--- Records provided Enclosed Below ---

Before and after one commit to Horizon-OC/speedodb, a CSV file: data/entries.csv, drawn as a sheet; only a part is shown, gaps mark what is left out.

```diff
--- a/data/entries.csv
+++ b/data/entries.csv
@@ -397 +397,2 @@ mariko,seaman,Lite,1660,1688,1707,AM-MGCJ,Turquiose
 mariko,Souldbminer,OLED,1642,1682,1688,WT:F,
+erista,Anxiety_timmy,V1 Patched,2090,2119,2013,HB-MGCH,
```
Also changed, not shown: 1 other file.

--- End of Enclosed Records provided ---
--- Records provided Enclosed Below ---

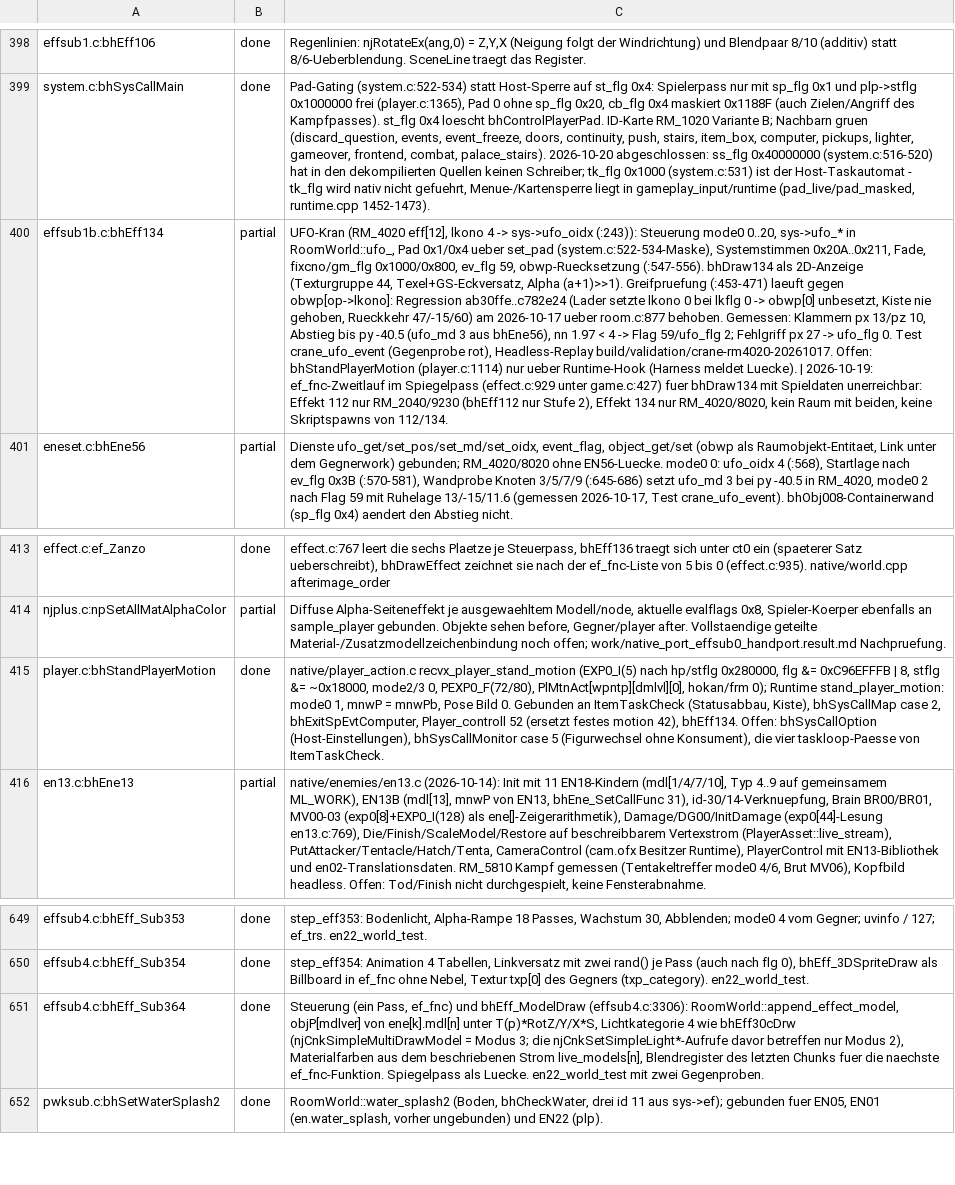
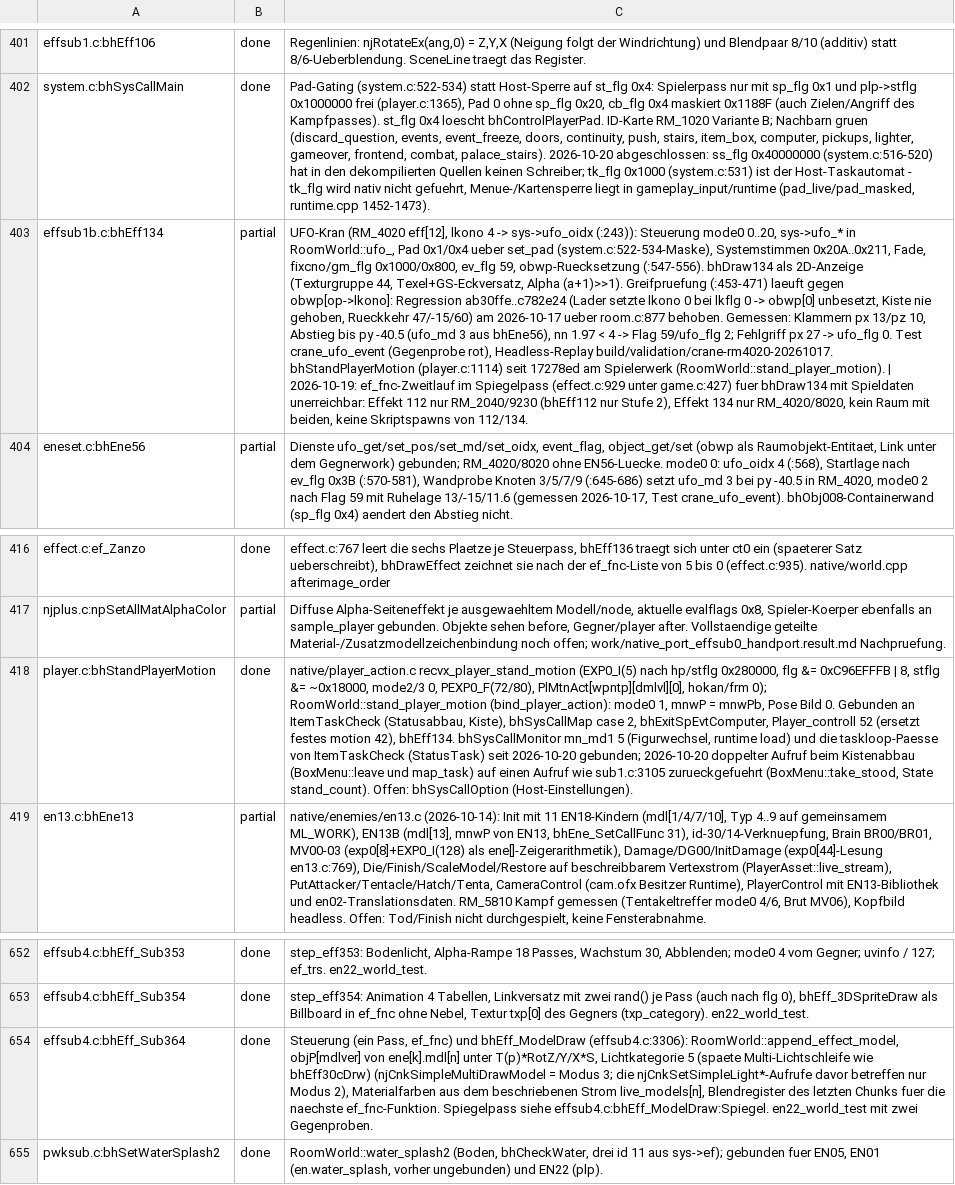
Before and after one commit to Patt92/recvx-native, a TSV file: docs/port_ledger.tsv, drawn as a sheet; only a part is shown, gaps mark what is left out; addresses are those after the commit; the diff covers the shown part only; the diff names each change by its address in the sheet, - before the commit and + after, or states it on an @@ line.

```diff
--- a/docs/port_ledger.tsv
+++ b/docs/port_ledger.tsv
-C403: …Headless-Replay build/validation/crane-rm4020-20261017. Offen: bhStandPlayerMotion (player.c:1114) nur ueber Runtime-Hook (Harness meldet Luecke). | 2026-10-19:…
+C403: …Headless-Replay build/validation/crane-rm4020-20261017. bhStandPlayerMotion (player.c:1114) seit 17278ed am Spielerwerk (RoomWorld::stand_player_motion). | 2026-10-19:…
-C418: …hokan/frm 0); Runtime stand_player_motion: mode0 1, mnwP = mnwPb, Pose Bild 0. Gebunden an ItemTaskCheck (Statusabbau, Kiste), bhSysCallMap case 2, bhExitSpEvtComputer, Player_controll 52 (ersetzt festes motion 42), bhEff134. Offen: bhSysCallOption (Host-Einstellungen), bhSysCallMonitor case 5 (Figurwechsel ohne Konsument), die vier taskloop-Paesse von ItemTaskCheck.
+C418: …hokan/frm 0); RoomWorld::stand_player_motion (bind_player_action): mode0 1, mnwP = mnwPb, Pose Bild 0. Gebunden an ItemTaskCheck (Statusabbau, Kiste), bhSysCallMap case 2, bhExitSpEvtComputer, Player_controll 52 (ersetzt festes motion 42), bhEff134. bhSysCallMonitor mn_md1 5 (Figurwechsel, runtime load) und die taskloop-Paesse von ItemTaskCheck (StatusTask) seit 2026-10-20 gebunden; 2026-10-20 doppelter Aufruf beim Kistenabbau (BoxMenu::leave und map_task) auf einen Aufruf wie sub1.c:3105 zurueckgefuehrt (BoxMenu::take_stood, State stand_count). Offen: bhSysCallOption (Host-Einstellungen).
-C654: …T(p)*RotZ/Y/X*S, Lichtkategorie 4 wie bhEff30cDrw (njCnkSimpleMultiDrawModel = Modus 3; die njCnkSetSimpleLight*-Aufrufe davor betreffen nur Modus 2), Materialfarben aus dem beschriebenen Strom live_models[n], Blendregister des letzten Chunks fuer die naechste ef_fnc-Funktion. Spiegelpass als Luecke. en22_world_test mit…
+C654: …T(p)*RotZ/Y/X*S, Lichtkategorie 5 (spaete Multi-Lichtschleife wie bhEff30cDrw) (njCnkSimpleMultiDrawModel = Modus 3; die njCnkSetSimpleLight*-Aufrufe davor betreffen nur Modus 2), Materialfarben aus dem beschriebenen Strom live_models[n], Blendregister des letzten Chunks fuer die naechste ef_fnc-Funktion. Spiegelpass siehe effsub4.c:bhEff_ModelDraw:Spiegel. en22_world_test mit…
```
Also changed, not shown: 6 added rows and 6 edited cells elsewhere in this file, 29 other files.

--- End of Enclosed Records provided ---

Using the entries, count the lines that hold the string "docs"; nothing but the number is needed.

3